Find the word "style" in the data. Return every line where it appears.
+---+
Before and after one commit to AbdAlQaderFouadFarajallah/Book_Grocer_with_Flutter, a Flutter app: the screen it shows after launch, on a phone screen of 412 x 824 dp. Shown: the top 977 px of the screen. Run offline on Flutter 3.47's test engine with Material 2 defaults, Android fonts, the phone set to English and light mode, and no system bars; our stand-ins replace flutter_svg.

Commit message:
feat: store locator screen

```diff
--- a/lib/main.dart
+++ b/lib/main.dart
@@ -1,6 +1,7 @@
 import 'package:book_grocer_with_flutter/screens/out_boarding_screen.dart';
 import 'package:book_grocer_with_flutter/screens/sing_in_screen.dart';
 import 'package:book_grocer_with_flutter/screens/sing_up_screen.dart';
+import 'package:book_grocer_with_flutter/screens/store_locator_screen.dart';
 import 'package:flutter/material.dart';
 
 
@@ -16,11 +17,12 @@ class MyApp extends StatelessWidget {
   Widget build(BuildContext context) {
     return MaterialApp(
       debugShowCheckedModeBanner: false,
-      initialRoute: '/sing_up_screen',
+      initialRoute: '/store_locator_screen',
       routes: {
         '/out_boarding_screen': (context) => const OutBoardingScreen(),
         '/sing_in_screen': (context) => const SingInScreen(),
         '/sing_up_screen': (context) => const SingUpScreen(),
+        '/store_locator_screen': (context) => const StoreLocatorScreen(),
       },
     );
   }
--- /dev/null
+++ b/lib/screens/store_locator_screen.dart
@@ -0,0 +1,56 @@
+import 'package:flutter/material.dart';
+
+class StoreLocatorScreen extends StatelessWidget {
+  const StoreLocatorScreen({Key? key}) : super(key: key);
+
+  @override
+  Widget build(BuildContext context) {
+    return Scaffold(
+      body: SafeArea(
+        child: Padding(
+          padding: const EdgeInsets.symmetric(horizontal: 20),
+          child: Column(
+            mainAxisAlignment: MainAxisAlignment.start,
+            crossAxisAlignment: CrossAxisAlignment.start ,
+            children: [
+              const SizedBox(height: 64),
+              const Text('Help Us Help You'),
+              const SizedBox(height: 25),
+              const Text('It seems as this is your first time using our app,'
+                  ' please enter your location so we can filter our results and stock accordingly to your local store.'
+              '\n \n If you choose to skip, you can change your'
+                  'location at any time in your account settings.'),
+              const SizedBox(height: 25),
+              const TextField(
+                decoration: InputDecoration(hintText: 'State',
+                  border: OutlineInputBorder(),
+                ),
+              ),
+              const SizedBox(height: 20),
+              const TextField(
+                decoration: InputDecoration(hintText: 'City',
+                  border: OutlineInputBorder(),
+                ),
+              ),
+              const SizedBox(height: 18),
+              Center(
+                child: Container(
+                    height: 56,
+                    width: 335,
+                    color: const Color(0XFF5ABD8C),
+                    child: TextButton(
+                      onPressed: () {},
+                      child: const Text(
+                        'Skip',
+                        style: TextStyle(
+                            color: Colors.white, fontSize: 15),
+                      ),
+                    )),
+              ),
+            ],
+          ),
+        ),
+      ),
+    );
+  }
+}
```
+---+
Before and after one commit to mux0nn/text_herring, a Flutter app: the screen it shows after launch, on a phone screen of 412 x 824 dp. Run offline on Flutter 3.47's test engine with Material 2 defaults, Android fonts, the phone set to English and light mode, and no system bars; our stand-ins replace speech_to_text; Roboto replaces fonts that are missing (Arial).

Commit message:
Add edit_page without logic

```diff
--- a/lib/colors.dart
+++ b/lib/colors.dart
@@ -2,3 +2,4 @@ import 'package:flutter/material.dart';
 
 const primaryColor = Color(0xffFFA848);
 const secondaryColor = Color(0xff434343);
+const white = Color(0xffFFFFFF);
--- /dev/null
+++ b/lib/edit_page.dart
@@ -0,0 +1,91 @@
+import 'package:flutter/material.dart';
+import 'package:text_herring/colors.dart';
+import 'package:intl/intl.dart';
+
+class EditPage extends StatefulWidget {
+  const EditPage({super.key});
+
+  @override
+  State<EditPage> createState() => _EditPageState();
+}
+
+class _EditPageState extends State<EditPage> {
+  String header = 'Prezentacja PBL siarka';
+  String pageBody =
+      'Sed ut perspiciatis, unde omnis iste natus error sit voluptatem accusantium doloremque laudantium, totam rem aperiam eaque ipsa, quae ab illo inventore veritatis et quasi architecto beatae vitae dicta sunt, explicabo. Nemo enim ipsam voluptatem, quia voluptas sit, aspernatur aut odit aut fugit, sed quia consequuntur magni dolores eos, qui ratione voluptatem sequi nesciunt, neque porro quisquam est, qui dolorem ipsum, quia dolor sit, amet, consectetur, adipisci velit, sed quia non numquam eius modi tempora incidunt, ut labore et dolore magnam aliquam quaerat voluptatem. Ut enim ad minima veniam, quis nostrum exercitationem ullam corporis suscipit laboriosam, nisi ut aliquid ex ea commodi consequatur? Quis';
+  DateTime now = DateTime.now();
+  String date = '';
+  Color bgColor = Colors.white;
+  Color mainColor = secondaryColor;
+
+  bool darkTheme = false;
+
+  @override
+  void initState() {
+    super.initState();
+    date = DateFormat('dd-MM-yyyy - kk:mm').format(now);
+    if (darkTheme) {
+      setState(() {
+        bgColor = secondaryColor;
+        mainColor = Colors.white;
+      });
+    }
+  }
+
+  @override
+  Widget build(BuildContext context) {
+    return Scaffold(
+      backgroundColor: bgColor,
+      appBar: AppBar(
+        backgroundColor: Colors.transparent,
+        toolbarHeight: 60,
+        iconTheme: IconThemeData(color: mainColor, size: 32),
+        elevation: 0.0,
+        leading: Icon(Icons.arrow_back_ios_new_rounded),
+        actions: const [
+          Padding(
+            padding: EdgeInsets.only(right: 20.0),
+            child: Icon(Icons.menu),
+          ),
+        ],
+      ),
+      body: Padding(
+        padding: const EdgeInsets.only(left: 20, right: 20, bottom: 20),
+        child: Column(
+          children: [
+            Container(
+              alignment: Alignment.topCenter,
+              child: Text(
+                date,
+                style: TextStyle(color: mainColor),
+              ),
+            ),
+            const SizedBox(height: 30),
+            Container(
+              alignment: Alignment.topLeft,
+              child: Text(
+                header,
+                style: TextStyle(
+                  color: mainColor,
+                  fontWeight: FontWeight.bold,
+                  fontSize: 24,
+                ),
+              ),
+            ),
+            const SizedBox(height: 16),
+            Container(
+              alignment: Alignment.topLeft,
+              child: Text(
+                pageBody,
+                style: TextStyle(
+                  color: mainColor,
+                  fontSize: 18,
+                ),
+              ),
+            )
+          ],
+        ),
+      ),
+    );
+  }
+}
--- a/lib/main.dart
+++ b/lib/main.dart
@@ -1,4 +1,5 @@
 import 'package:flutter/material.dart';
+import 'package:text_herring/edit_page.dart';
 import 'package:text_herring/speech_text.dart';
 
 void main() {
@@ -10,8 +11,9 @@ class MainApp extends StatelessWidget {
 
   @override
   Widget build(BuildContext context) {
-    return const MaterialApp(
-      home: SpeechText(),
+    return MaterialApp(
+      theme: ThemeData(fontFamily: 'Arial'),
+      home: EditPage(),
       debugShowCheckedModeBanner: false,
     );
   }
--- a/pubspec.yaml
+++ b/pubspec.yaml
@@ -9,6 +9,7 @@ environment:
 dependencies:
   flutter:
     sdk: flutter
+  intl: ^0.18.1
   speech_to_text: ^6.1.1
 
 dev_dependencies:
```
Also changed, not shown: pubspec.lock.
+---+
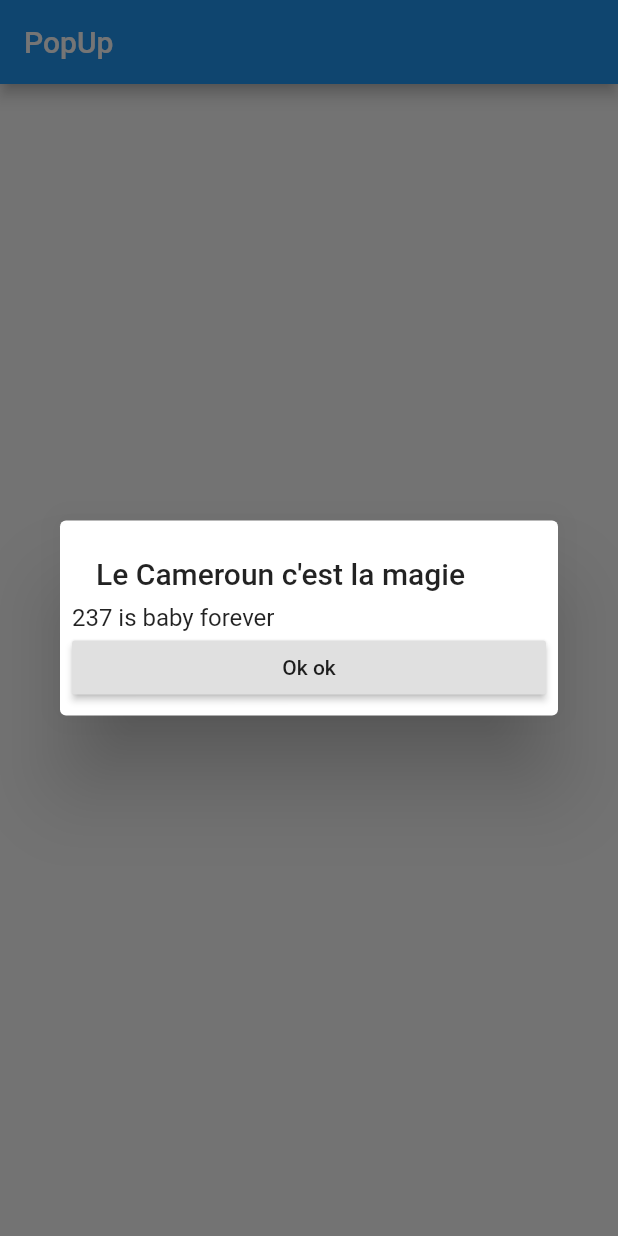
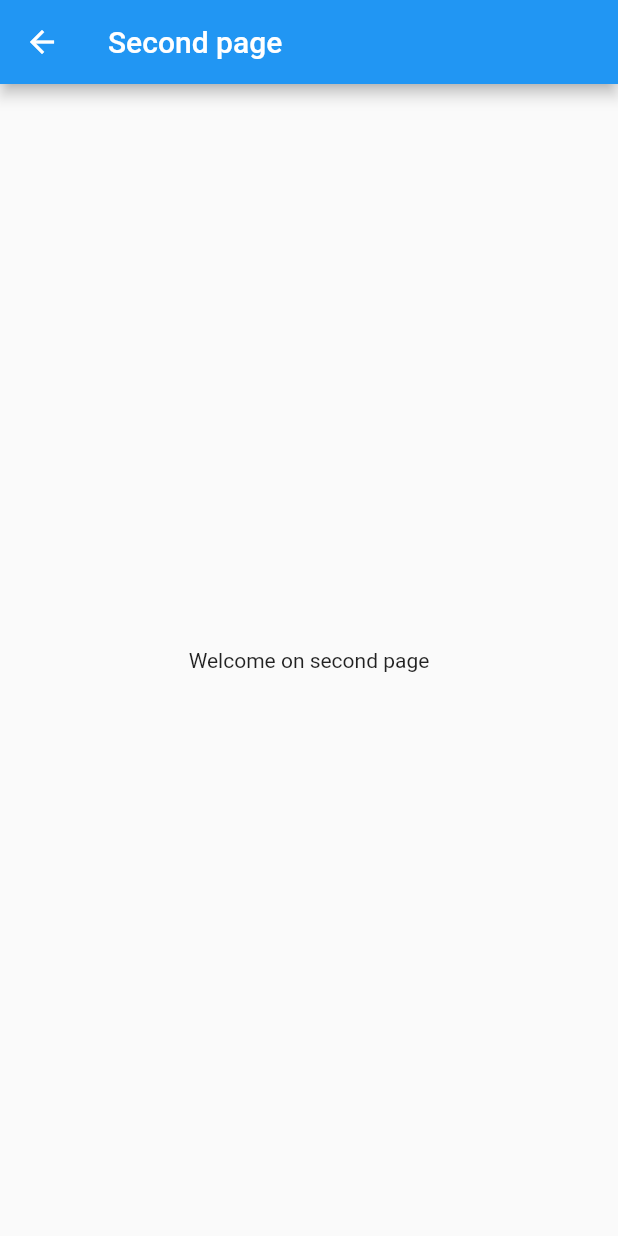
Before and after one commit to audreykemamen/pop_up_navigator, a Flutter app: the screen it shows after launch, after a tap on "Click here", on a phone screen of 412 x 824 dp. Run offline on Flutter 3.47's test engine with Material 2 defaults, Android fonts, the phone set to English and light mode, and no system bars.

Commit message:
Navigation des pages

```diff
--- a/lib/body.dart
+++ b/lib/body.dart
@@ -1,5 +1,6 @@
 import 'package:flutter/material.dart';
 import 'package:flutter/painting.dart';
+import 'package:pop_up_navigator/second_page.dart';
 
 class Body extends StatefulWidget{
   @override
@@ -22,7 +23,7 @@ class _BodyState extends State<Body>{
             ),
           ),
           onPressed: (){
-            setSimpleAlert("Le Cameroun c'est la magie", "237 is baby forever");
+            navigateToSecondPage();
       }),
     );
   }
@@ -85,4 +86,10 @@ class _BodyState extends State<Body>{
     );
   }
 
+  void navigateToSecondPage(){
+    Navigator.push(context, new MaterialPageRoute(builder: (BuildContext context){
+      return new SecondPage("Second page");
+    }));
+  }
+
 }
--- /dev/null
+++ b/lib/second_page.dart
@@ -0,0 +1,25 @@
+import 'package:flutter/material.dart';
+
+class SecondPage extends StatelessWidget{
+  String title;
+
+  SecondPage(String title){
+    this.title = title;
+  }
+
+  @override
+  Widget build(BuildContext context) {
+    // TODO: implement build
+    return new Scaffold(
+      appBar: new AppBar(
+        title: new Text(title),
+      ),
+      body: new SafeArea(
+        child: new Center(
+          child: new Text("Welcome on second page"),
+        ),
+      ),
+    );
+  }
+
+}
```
+---+
◆ **RESULT FOR THIS EXERCISE**:
+                        style: TextStyle(
+                style: TextStyle(color: mainColor),
+                style: TextStyle(
+                style: TextStyle(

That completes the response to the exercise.